The lawsuit, filed on behalf of investors who bought mortgage bonds issued by JPMorgan in 2007, claims the bank misled its investors about the safety of the securities, according to a Reuters report. The lawsuit claims JPMorgan misled investors about the underwriting, appraisals and credit quality of the certificates, which were worth 62 cents on the dollar – at most – following the financial crash.
JPMorgan argued that the case shouldn’t be certified as a class action because some investors were more sophisticated than others and mortgage-backed securities had evolved rapidly during the two-year period between the issuance of the bonds and their collapse, according to Reuters.

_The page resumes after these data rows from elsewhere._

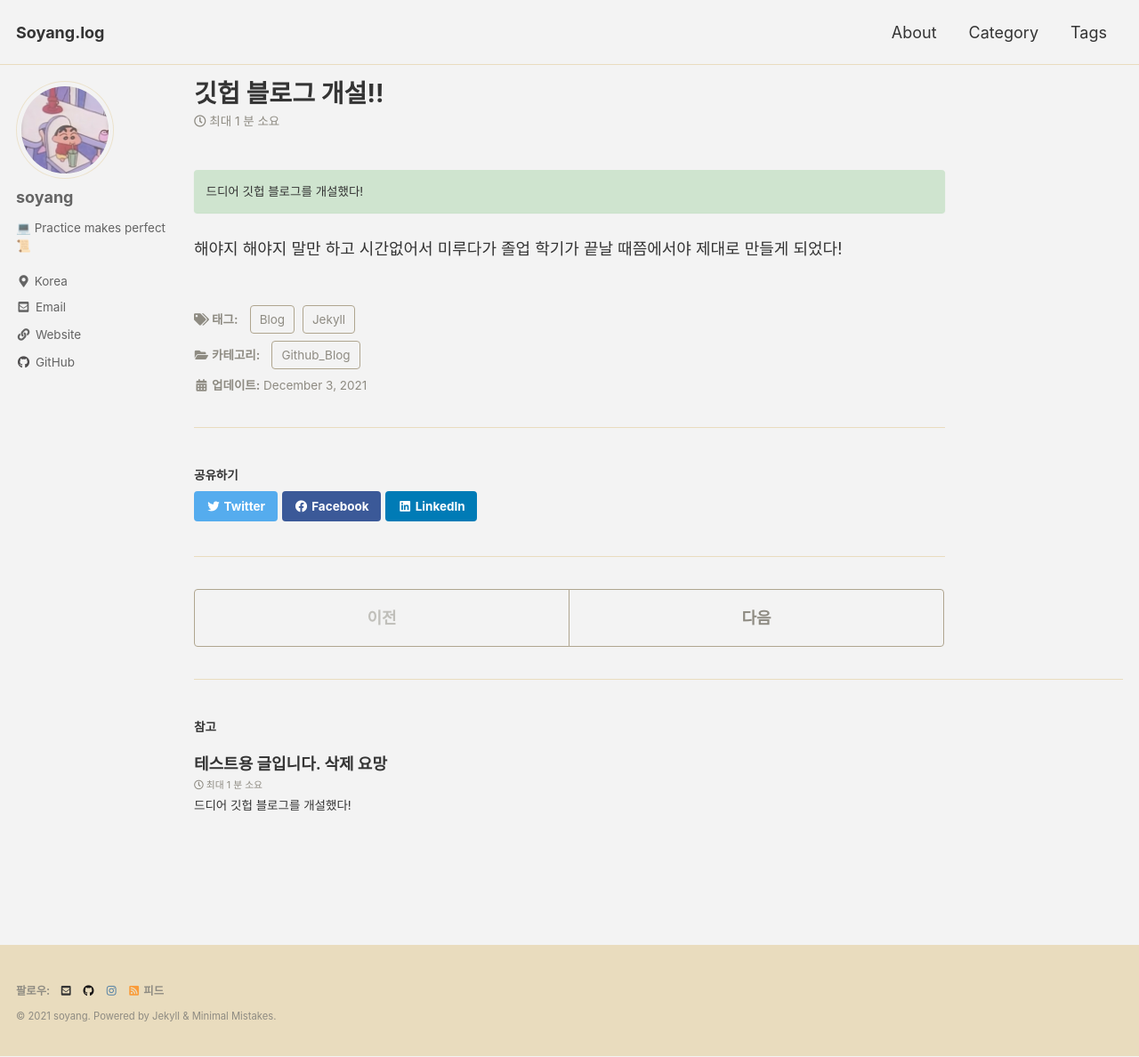
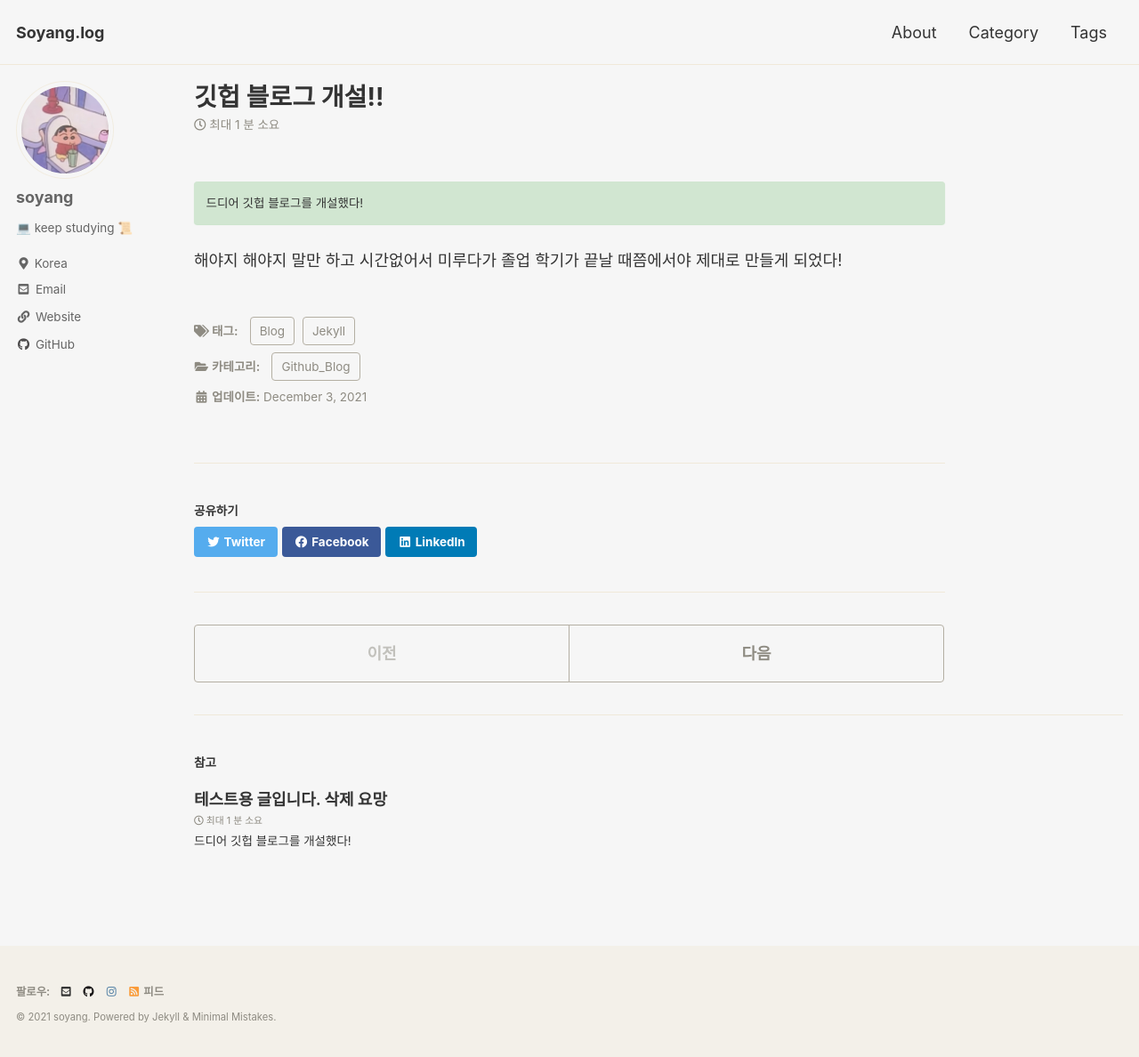
Before and after one commit to kimsoyeong/kimsoyeong-github.io, a Jekyll site: the page built from _posts/Github_Blog/2021-12-03-open-github-io.md, in a window 1280 px wide and 1188 px high. Shown: the whole window at 89% size. Built offline with Jekyll 4.4.1, drawn with Linux system fonts in a browser that asks for light colours; cached includes are drawn as plain includes.

Commit message:
Edit color of theme

```diff
--- a/_config.yml
+++ b/_config.yml
@@ -104,7 +104,7 @@ analytics:
 author:
   name             : "soyang"
   avatar           : "/assets/images/bio-photo.jpg"
-  bio              : "💻 Practice makes perfect 📜"
+  bio              : "💻 keep studying 📜"
   location         : "Korea"
   email            :
   links:
--- a/_sass/minimal-mistakes/_page.scss
+++ b/_sass/minimal-mistakes/_page.scss
@@ -49,7 +49,7 @@ body {
 
   .page__inner-wrap {
     float: left;
-    margin-top: 1em;
+    margin-top: 1.2em;
     margin-left: 0;
     margin-right: 0;
     width: 100%;
@@ -64,6 +64,10 @@ body {
       margin-right: 0;
       width: 100%;
       clear: both;
+    }
+
+    .page__meta {
+      margin-bottom: 2em;
     }
   }
 }
--- a/_sass/minimal-mistakes/skins/_dirt.scss
+++ b/_sass/minimal-mistakes/skins/_dirt.scss
@@ -3,12 +3,12 @@
    ========================================================================== */
 
 /* Colors */
-$background-color: #f3f3f3 !default;
+$background-color: #f6f6f6 !default; // #f3f3f3 !default
 $text-color: #343434 !default;
 $muted-text-color: #8e8b82 !default;
 $primary-color: #343434 !default;
-$border-color: #e9dcbe !default;
-$footer-background-color: #e9dcbe !default;
+$border-color: #f0e9d9 !default; // #ebe2ce !default
+$footer-background-color: #f3f0e9 !default; // #ebe2ce !default
 $link-color: #343434 !default;
 $masthead-link-color: $text-color !default;
 $masthead-link-color-hover: $text-color !default;
```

But U.S. District Judge Paul Oetken rejected those arguments, naming the Laborers Pension Trust for Northern California and the Construction Laborers Pension Trust for Southern California as lead plaintiffs.
JPMorgan has faced – and is facing – numerous lawsuits over its sale of mortgage-backed securities during the run-up to the financial crisis. Last year, the company agreed to pay a then-record-setting $13 billion to resolve government probes of its sale of mortgage bonds.

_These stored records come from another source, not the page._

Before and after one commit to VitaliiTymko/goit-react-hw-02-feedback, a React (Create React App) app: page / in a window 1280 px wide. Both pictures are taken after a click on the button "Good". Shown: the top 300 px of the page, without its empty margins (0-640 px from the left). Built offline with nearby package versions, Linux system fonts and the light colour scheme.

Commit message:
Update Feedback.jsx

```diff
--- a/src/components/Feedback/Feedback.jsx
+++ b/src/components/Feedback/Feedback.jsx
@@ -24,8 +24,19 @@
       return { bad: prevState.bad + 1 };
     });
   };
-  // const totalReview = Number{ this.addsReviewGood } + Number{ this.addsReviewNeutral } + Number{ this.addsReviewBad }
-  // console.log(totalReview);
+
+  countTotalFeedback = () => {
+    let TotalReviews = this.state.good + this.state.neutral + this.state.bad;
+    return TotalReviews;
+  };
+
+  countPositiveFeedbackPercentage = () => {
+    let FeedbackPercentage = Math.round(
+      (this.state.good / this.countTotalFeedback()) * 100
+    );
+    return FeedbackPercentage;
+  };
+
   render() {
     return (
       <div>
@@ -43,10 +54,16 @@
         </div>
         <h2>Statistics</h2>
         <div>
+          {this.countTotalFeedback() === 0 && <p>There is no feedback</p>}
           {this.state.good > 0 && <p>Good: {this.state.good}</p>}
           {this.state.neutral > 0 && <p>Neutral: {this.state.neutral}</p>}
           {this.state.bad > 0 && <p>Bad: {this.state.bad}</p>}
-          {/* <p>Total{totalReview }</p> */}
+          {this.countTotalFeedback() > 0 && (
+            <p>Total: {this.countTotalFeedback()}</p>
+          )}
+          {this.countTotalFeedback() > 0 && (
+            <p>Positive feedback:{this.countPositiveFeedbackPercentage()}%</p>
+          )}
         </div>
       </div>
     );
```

JPMorgan must face a class-action lawsuit over $10 billion in mortgage-backed securities it sold before the financial crisis.